Schloss Favorite Rastatt, Skulptur im Gartensaal

A retreat for the margravineThe Baroquepleasure palace

Rastatt Favorite Palace was built as a pleasure palace for Margravine Sibylla Augusta von Baden-Baden. In the 18th century, many rulers had such a “maison de plaisance” built as a place for private celebrations. The architectural designs originated in France.

Jacques-François Blondel, um 1760

Blondel authored a book on pleasure palaces.

A charming destination

The courtly ceremony and the sovereign’s representational duties played a considerable role at the residence. The pleasure palace, on the other hand, offered a certain degree of freedom. It was where a sovereign could withdraw, away from his official residence. The courtly ceremony was relaxed and often only a select circle of guests were invited. A royal pleasure palace was not consistently occupied, but rather, was visited as destination outside the official residence. In the summer, small celebrations, dinners, concerts and hunts were hosted there.

Lustschloss Favorite
Solitude Palace
Ludwigsburg Favorite Palace

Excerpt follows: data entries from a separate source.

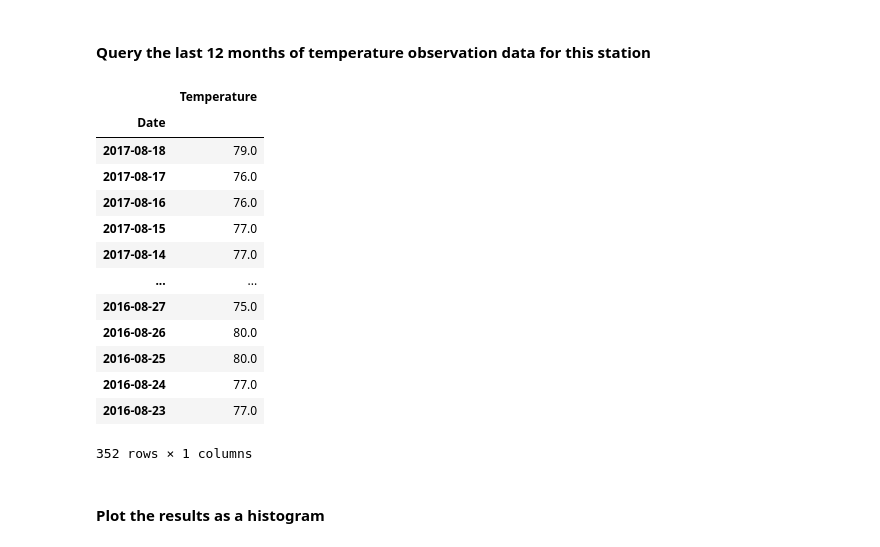
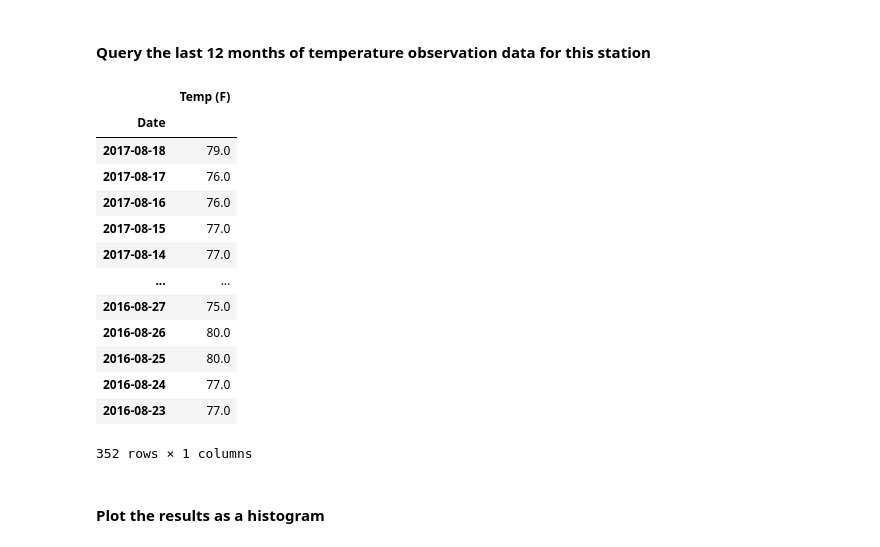
Before and after one commit to Slyssy/sqlalchemy-challenge, a Jupyter notebook: climate_revised.ipynb, the cells around one changed output. Saved outputs shown, nothing was run; the diff lists cells and outputs as text; code cells hidden in the pictures.

```diff
--- a/climate_revised.ipynb
+++ b/climate_revised.ipynb
@@ -196,14 +203,14 @@ func.count(Measurement.tobs))
 # %%
 temp_12mnths_q = session.query(Measurement.date, Measurement.tobs).filter(Measurement.station=="USC00519281").filter(
     and_(Measurement.date >= "2016-08-23", Measurement.date <= "2017-08-23"))
 temp_12mnths = temp_12mnths_q.all()
-temp_12mnths_df = pd.DataFrame(temp_12mnths).rename(columns={"date": "Date", "tobs": "Temperature"})
+temp_12mnths_df = pd.DataFrame(temp_12mnths).rename(columns={"date": "Date", "tobs": "Temp (F)"})
 
 temp_12mnths_df.sort_values(by=["Date"], inplace=True, ascending=False)
 temp_12mnths_df.set_index("Date", inplace=True)
 temp_12mnths_df
 # %% [output]
-|  | Temperature |
+|  | Temp (F) |
 | Date |  |
 | 2017-08-18 | 79.0 |
 | 2017-08-17 | 76.0 |
```
Also changed, not shown: parts of 2 cells of this notebook.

Pleasure palaces in southwest Germany: Favorite Palace in Rastatt, Solitude Palace near Stuttgart, and Favorite Palace in Ludwigsburg.

Draft of the plan for Rastatt Favorite Palace

Plan for Favorite Palace by royal architect Johann Michael Ludwig Rohrer.

A pleasure palace in Rastatt

Favorite Palace was built between 1710 and 1730 by Johann Michael Ludwig Rohrer. Margravine Sibylla Augusta von Baden-Baden headed this project. Collaborating closely with her royal architect, she incorporated many of her own ideas. The palace consisted of more than just a garden hall for celebrations and apartments in the bel étage for her and her son, it was also important to the margravine that space, such as the hall of mirrors, be provided where she could display her precious collections.